SURFACE TO AIR

& Model Gallery, Leeds

Opens Thursday 12th November 2015

12 November - 12 December 2015

Maggie Ayliffe
Mikey Cuddihy
Nadine Feinson
Michael Fullerton
Jonny Green
Alexander Guy
Stuart Mackenzie
Alistair Payne
Alexander James Pollard
Katie Pratt
Christopher Stevens
Roger Wilson
Adrian Wiszniewski
Mark Wright

Curated by Mark Wright and Stuart Mackenzie in collaboration with &Model, this exhibition of contemporary painting is a follow-up to our 2013 project, Dirty Pop, also curated by Mark Wright. An illustrated catalogue with text by Derek Horton will be published to accompany the exhibition.

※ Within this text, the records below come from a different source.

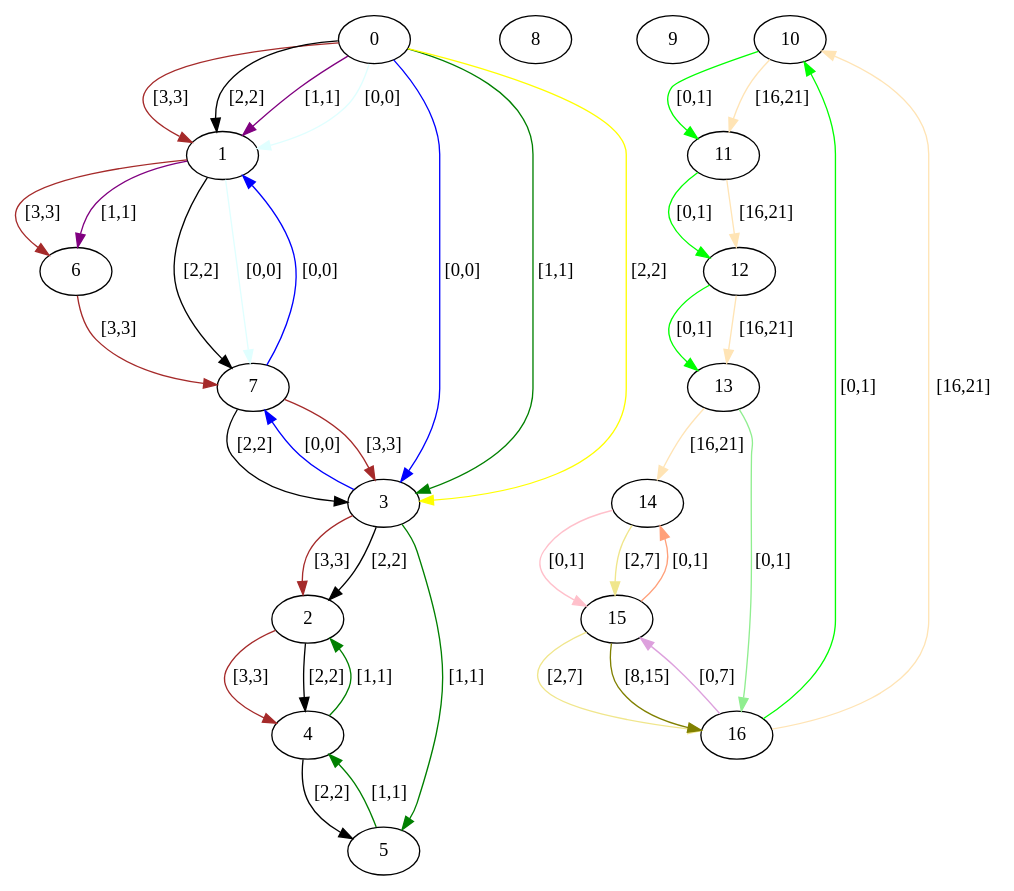
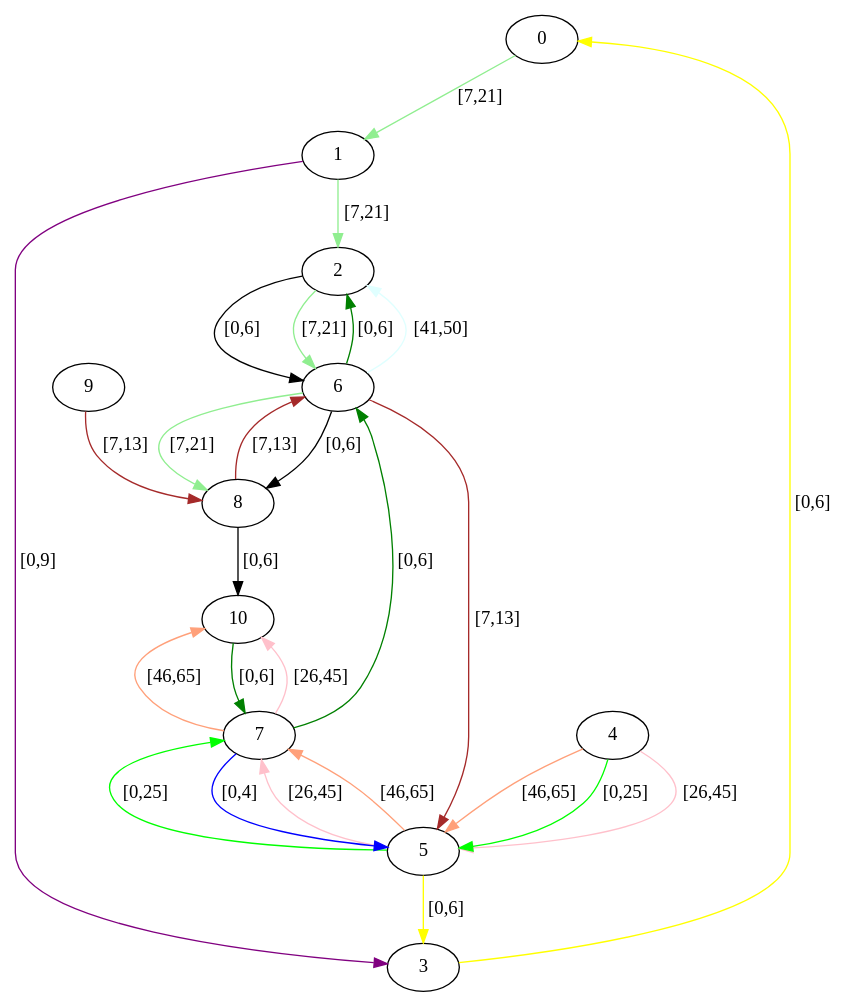
Before and after one commit to Hebbe1234/ExpectAll: the diagram in src/assignedGraphs/assigned.dot, drawn with Graphviz. The commit also changed 4 other files, not shown here.

```diff
--- a/src/assignedGraphs/assigned.dot
+++ b/src/assignedGraphs/assigned.dot
@@ -1,59 +1,39 @@
 digraph  {
 0 [label=0];
 1 [label=1];
 2 [label=2];
 3 [label=3];
 4 [label=4];
 5 [label=5];
 6 [label=6];
 7 [label=7];
 8 [label=8];
 9 [label=9];
 10 [label=10];
-11 [label=11];
-12 [label=12];
-13 [label=13];
-14 [label=14];
-15 [label=15];
-16 [label=16];
-0 -> 3  [color=blue, key=0, label="[0,0]"];
-0 -> 3  [color=green, key=1, label="[1,1]"];
-0 -> 3  [color=yellow, key=2, label="[2,2]"];
-0 -> 1  [color=brown, key=0, label="[3,3]"];
-0 -> 1  [color=black, key=1, label="[2,2]"];
-0 -> 1  [color=purple, key=2, label="[1,1]"];
-0 -> 1  [color=lightcyan, key=3, label="[0,0]"];
-1 -> 6  [color=brown, key=0, label="[3,3]"];
-1 -> 6  [color=purple, key=1, label="[1,1]"];
-1 -> 7  [color=black, key=0, label="[2,2]"];
-1 -> 7  [color=lightcyan, key=1, label="[0,0]"];
-2 -> 4  [color=brown, key=0, label="[3,3]"];
-2 -> 4  [color=black, key=1, label="[2,2]"];
-3 -> 7  [color=blue, key=0, label="[0,0]"];
-3 -> 5  [color=green, key=0, label="[1,1]"];
-3 -> 2  [color=brown, key=0, label="[3,3]"];
-3 -> 2  [color=black, key=1, label="[2,2]"];
-4 -> 2  [color=green, key=0, label="[1,1]"];
-4 -> 5  [color=black, key=0, label="[2,2]"];
-5 -> 4  [color=green, key=0, label="[1,1]"];
-6 -> 7  [color=brown, key=0, label="[3,3]"];
-7 -> 1  [color=blue, key=0, label="[0,0]"];
-7 -> 3  [color=brown, key=0, label="[3,3]"];
-7 -> 3  [color=black, key=1, label="[2,2]"];
-10 -> 11  [color=lime, key=0, label="[0,1]"];
-10 -> 11  [color=moccasin, key=1, label="[16,21]"];
-11 -> 12  [color=lime, key=0, label="[0,1]"];
-11 -> 12  [color=moccasin, key=1, label="[16,21]"];
-12 -> 13  [color=lime, key=0, label="[0,1]"];
-12 -> 13  [color=moccasin, key=1, label="[16,21]"];
-13 -> 16  [color=lightgreen, key=0, label="[0,1]"];
-13 -> 14  [color=moccasin, key=0, label="[16,21]"];
-14 -> 15  [color=pink, key=0, label="[0,1]"];
-14 -> 15  [color=khaki, key=1, label="[2,7]"];
-15 -> 14  [color=lightsalmon, key=0, label="[0,1]"];
-15 -> 16  [color=khaki, key=0, label="[2,7]"];
-15 -> 16  [color=olive, key=1, label="[8,15]"];
-16 -> 10  [color=lime, key=0, label="[0,1]"];
-16 -> 10  [color=moccasin, key=1, label="[16,21]"];
-16 -> 15  [color=plum, key=0, label="[0,7]"];
+0 -> 1  [color=lightgreen, key=0, label="[7,21]"];
+1 -> 3  [color=purple, key=0, label="[0,9]"];
+1 -> 2  [color=lightgreen, key=0, label="[7,21]"];
+2 -> 6  [color=black, key=0, label="[0,6]"];
+2 -> 6  [color=lightgreen, key=1, label="[7,21]"];
+3 -> 0  [color=yellow, key=0, label="[0,6]"];
+4 -> 5  [color=pink, key=0, label="[26,45]"];
+4 -> 5  [color=lightsalmon, key=1, label="[46,65]"];
+4 -> 5  [color=lime, key=2, label="[0,25]"];
+5 -> 3  [color=yellow, key=0, label="[0,6]"];
+5 -> 7  [color=pink, key=0, label="[26,45]"];
+5 -> 7  [color=lightsalmon, key=1, label="[46,65]"];
+5 -> 7  [color=lime, key=2, label="[0,25]"];
+6 -> 2  [color=green, key=0, label="[0,6]"];
+6 -> 2  [color=lightcyan, key=1, label="[41,50]"];
+6 -> 5  [color=brown, key=0, label="[7,13]"];
+6 -> 8  [color=black, key=0, label="[0,6]"];
+6 -> 8  [color=lightgreen, key=1, label="[7,21]"];
+7 -> 5  [color=blue, key=0, label="[0,4]"];
+7 -> 6  [color=green, key=0, label="[0,6]"];
+7 -> 10  [color=pink, key=0, label="[26,45]"];
+7 -> 10  [color=lightsalmon, key=1, label="[46,65]"];
+8 -> 6  [color=brown, key=0, label="[7,13]"];
+8 -> 10  [color=black, key=0, label="[0,6]"];
+9 -> 8  [color=brown, key=0, label="[7,13]"];
+10 -> 7  [color=green, key=0, label="[0,6]"];
 }
```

The artists in Surface To Air, different though they are, all share a focused engagement with the craft and material values relevant to painting. Materiality and the way it is articulated through surface and the physical handling of paint is central to an understanding of each artist’s practice.

In the newly published book Materiality (Whitechapel/MIT, 2015) Petra Lange-Berndt has written that: ‘Materiality, is one of the most contested concepts in contemporary art and is often sidelined in critical academic writing.’ However, writing about painting both within an analytic and continental philosophical tradition, Wollheim, Foucault, Merleau-Ponty, Crowther, Elkins, Deleuze and Isabelle Graw among many, have often addressed the significance of materiality in all its complexity from the perspectives of both artist and viewer. Foucault argued in The Archaeology of Knowledge (1969) that: ‘Painting is a discursive practice that is embodied in techniques and effect.’ These techniques and effects present themselves as the rudiments of all painted images: marks, lines, traces, edges and outlines.

The paintings in Surface To Air use diverse imagery to address aspects of representation, including depiction and realism as well as abstraction. They have evolved not only through specific working processes but from diverse influences and source material. This includes direct observational drawing and the use of mediated images as the starting point for painting and reflects an awareness of legacies and traditions from Minimalism to Neo-Romanticism.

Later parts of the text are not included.